The speed of reaction (rate of reaction) is important in the chemical industry and everyday life as it measures how fast the reaction takes place.
Different reactions occur at different speeds.
- The higher the speed of reaction, the faster the rate of manufacturing large amounts of required products.
- Example of a reaction with a slow speed of reaction: Rusting of iron
- Example of a reaction with a fast speed of reaction: Burning of paper
The substances that are used in a chemical reaction are called the reactants and the substances produced in the reaction are called the products.
During a chemical reaction, the following things will happen:
- the quantity of reactants will decrease with time
- the quantity of products will increase with time
Hence, we can determine the speed of the reaction by measuring:
- the rate at which the reactants are being used up; or
- the rate at which the products are being produced.
This leads us to the important definition for speed of reaction:
The speed of reaction is defined as the amount of reactants converted to products formed per unit time.
Some of the suitable observable changes that allows us to measure the rate at which the reactants are being used up or the rate at which the products are being produced are:

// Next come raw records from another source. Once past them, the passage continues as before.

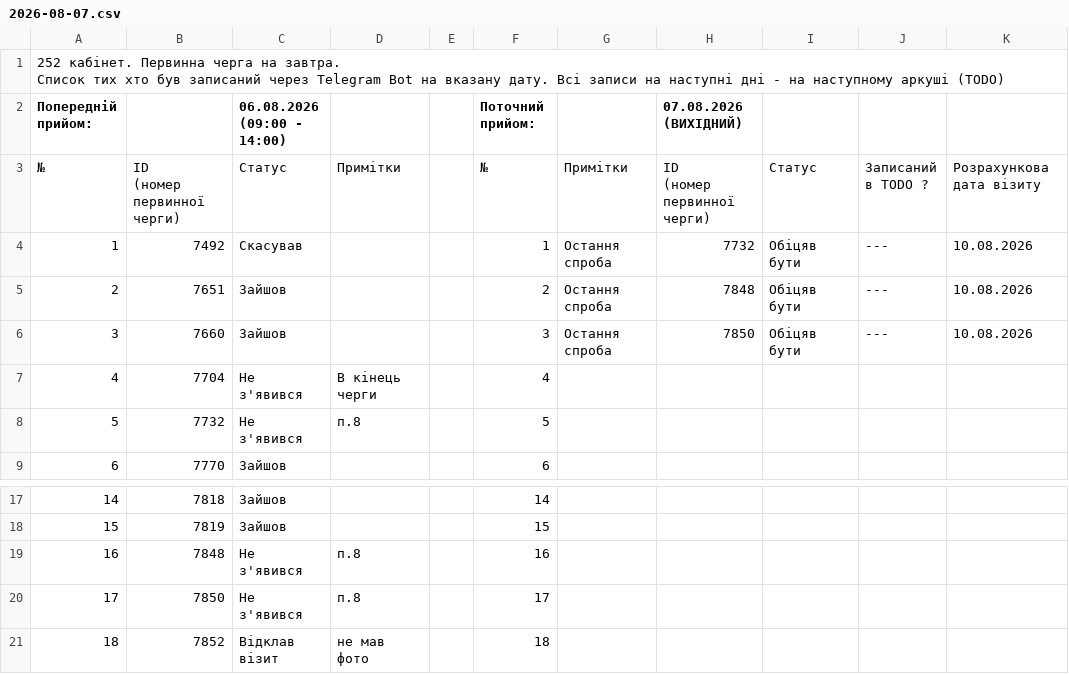
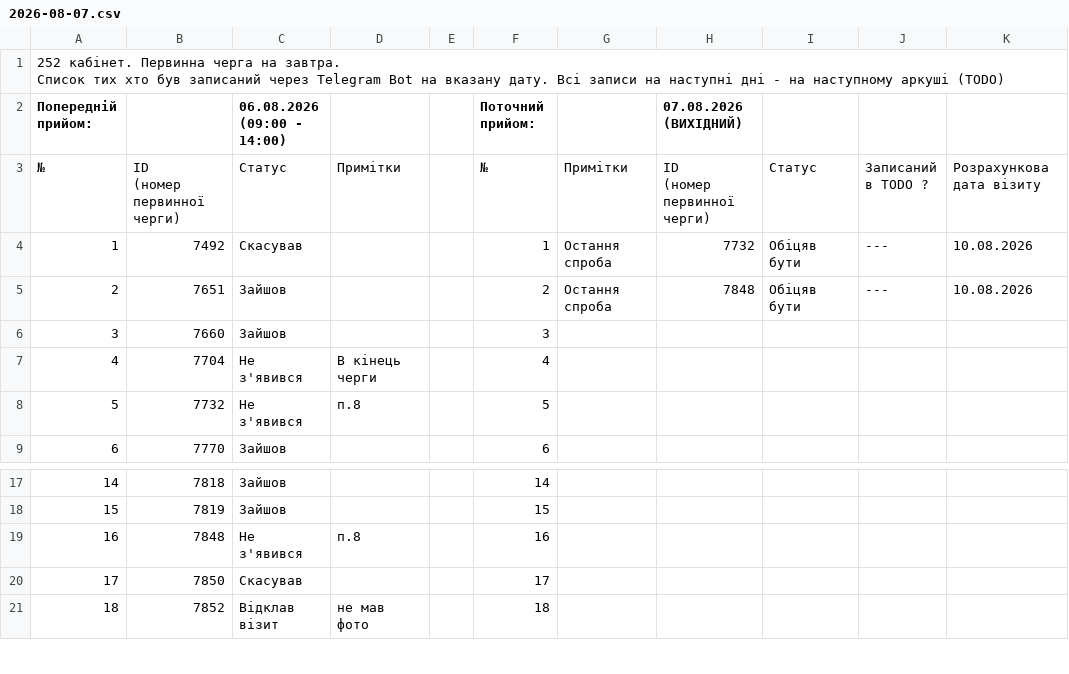
Before and after one commit to zbstof/vlk-zakrevskoho, a CSV file: daily_sheets_cache/2026-08-07.csv, drawn as a sheet; only a part is shown, gaps mark what is left out.

```diff
--- a/daily_sheets_cache/2026-08-07.csv
+++ b/daily_sheets_cache/2026-08-07.csv
@@ -9,3 +9,3 @@
 2,7651,Зайшов,,,2,Остання спроба,7848,Обіцяв бути,---,10.08.2026
-3,7660,Зайшов,,,3,Остання спроба,7850,Обіцяв бути,---,10.08.2026
+3,7660,Зайшов,,,3
 4,7704,Не з'явився,В кінець черги,,4
@@ -23,3 +23,3 @@
 16,7848,Не з'явився,п.8,,16
-17,7850,Не з'явився,п.8,,17
+17,7850,Скасував,,,17
 18,7852,Відклав візит,не мав фото,,18
```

- A change in mass during the reaction (E.g. Due to a change in state from liquid to gaseous)
- A change in the volume of air in the reaction chamber
- Formation of a precipitate
- pH value of an aqueous solution
- Temperature changes
- Colour changes
Some common factors that affect the speed of reaction are:
- Presence of a catalyst
- Concentration of reactants used
- Surface area of reactants used